There is no place like Mississippi for the holidays, especially if the sojourner happens to be a Bald Eagle. It may be a winter wonderland in the northern states, but when the ice and snow persist, large numbers of bald eagles head for the Magnolia State. Winter may not be your favorite season for outdoor activities, but when the eagles have landed it is time to bundle up, grab the binoculars and head for the nearest lake or wildlife refuge to see our majestic national bird.
Over the vociferous protestations of Benjamin Franklin, who lobbied tirelessly for the wild turkey, the bald eagle was declared the national bird in 1782. The image of the bald eagle now appears on the great seal of the United States and of Mississippi, on coins, flagstaffs and, of course, on the one-dollar bill.
Identification of the bald eagle in the field is not always simple. Naturally, any patriotic, red-blooded American could identify a mature bald eagle that was sitting perfectly still on a nearby branch, but sometimes these birds are not always so obliging. A mature bald eagle, one approximately 5 years old, will have a large brown body, a solid white head, gold beak and gold bare legs.

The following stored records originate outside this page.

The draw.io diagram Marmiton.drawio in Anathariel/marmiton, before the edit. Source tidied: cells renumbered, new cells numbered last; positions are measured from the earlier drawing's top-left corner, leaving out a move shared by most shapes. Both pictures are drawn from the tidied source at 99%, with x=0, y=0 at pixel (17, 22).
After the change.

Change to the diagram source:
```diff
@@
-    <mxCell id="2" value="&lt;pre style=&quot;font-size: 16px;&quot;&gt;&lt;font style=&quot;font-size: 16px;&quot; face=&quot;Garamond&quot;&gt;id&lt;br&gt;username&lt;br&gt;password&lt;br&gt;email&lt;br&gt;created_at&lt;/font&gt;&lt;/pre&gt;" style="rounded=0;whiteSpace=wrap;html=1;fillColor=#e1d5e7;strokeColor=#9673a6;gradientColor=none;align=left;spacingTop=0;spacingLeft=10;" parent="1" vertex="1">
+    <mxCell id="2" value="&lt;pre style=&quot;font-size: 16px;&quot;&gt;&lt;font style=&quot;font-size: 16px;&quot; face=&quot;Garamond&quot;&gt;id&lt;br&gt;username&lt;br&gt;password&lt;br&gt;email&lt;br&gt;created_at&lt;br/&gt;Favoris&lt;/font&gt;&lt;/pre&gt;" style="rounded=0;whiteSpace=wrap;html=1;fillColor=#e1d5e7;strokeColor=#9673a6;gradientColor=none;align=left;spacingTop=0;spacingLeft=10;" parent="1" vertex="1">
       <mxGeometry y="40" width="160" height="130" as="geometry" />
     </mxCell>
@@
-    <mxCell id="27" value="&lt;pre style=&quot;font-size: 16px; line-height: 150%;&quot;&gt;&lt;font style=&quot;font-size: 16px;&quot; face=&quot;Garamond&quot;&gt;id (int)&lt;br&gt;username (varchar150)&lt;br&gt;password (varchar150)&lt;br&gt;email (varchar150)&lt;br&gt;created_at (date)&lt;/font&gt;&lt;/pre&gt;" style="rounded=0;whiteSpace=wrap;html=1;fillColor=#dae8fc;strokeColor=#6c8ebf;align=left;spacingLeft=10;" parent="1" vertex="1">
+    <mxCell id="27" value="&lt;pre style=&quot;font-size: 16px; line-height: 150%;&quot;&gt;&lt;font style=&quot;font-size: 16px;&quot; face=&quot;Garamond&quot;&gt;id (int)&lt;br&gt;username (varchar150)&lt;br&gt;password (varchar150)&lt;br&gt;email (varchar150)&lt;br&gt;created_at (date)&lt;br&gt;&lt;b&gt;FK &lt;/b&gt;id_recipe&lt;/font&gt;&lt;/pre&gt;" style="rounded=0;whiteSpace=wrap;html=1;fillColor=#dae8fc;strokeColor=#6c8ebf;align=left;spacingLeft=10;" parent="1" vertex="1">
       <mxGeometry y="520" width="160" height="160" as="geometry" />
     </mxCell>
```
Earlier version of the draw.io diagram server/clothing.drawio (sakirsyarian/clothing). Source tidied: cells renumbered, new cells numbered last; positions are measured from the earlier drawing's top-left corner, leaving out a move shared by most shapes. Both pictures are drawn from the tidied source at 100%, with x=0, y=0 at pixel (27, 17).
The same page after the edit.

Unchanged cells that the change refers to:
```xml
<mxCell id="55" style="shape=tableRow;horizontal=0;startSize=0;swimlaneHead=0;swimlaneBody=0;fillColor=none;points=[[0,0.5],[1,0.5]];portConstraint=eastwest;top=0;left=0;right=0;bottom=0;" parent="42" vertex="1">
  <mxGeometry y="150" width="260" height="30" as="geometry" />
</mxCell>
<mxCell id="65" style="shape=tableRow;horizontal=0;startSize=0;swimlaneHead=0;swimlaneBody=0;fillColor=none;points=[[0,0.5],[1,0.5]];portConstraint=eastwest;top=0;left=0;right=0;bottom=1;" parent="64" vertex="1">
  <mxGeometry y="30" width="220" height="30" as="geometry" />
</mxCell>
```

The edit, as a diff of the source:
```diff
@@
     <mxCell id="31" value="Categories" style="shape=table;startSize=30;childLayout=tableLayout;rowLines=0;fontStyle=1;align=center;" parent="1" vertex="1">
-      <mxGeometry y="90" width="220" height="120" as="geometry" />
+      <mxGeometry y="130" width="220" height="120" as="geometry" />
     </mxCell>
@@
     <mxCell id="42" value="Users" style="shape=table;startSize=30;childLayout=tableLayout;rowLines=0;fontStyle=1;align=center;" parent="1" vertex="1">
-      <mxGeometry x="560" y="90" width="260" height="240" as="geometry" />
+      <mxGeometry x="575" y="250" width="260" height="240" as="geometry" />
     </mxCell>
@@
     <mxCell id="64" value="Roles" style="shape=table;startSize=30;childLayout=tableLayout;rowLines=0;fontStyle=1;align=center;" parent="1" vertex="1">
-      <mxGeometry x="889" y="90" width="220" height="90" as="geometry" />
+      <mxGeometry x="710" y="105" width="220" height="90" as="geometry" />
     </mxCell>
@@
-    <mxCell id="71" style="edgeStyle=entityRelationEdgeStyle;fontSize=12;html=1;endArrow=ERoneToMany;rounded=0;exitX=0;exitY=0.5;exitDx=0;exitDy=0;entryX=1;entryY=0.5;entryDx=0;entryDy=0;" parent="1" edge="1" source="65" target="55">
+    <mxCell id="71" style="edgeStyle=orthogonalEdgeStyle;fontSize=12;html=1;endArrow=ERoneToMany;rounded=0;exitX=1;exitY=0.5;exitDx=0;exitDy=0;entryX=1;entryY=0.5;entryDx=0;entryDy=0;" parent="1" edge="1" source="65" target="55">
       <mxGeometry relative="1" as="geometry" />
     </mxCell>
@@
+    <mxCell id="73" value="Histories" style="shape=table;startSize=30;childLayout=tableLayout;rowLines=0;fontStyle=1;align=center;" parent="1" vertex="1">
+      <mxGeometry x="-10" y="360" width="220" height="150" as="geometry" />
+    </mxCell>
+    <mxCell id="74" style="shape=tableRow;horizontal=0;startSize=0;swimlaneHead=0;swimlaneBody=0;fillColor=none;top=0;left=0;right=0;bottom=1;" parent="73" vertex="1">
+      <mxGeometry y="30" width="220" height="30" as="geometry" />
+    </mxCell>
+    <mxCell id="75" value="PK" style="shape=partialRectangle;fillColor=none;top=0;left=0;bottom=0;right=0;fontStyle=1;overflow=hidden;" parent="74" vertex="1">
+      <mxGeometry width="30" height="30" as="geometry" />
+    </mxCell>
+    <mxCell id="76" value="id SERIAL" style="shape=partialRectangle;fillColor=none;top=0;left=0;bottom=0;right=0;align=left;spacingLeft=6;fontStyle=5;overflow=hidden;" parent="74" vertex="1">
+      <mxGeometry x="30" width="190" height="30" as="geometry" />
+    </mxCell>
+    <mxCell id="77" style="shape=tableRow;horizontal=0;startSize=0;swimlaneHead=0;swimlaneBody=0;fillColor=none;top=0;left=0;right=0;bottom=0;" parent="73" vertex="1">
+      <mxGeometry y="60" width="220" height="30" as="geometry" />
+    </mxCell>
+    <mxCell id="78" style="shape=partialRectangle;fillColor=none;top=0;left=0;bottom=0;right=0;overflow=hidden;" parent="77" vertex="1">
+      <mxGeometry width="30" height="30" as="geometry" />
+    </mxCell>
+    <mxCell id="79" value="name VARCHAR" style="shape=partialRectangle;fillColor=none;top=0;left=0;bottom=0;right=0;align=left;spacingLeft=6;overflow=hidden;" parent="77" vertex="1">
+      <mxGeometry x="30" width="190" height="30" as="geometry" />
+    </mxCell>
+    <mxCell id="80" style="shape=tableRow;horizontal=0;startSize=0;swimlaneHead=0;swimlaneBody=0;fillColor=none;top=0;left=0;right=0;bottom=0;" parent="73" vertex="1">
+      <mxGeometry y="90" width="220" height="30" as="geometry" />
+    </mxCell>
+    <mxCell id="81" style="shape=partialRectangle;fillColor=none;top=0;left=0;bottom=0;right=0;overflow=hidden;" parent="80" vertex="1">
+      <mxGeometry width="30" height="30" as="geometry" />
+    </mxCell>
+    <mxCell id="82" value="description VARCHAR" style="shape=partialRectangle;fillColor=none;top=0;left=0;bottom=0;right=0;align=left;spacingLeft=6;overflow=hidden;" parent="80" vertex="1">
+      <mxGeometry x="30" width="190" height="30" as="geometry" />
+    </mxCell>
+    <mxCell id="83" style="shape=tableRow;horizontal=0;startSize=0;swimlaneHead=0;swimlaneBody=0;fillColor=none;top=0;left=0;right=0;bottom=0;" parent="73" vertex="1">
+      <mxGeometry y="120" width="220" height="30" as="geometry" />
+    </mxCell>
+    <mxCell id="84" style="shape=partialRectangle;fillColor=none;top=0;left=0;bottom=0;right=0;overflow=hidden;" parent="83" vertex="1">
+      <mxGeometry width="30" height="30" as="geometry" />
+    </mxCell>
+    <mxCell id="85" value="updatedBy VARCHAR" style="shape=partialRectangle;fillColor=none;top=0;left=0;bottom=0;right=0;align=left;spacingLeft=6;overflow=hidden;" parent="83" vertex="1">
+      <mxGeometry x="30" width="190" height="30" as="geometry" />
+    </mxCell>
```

Immature bald eagles will not have the characteristic white heads or gold beaks. They will be completely dark brown and are often mistaken for large hawks. Bald eagles have a wingspan of seven to eight feet, and when they soar the wings are flat. A soaring bald eagle is often confused with a buzzard. Just remember that buzzards soar with upswept wings and eagles do not.
Bald eagles mate for life and begin nesting in Mississippi in late December. The eagles build a large aerie of sticks and twigs at least 40 or 50 feet high in the tops of large trees. Year after year, the eagles keep returning to the same nest but always do a little redecorating by adding more and more material. Many of these nests become quite mammoth in size. Usually two, large white oval eggs are laid. Both adult eagles help to incubate the eggs and rear the eaglets.
Just a few decades ago, the bald eagle was becoming increasingly rare, and by the 1960s this national symbol was in peril. With fewer than 500 nesting pairs, the bald eagle was disappearing from the lower 48 states. This dramatic decline was due primarily to the effects of DDT, a pesticide used to control mosquitoes, which affected the reproductive ability of not only eagles but of many other birds of prey. Because of the hazards of DDT combined with the loss of habitat, the bald eagle was doomed for extinction. By the 1950s, breeding bald eagles had disappeared from the state of Mississippi.
But in 1967 the bald eagle was placed on the endangered species list; DDT was banned in December of 1972; and the Environmental Protection Act was signed into law in 1973. As a result, the bald eagle, along with many other forms of wildlife, has rebounded.
Currently there are more than 7,000 nesting pairs of bald eagles in the lower 48 states, and in Mississippi many breeding pairs of bald eagles have been reported throughout the state. According to the Mississippi Museum of Natural Science, in 2005 there were 31 confirmed active eagle nests in the state of Mississippi and 42 chicks were fledged. This is such a success story, that the status of the bald eagle has been downgraded from endangered to threatened.
After a long hiatus, bald eagles have landed once again in Mississippi. The bald eagles will be home for Christmas. Welcome home.
The Earth Lady by Margaret Gratz appears in the Daily Journal Home & Garden section once a month.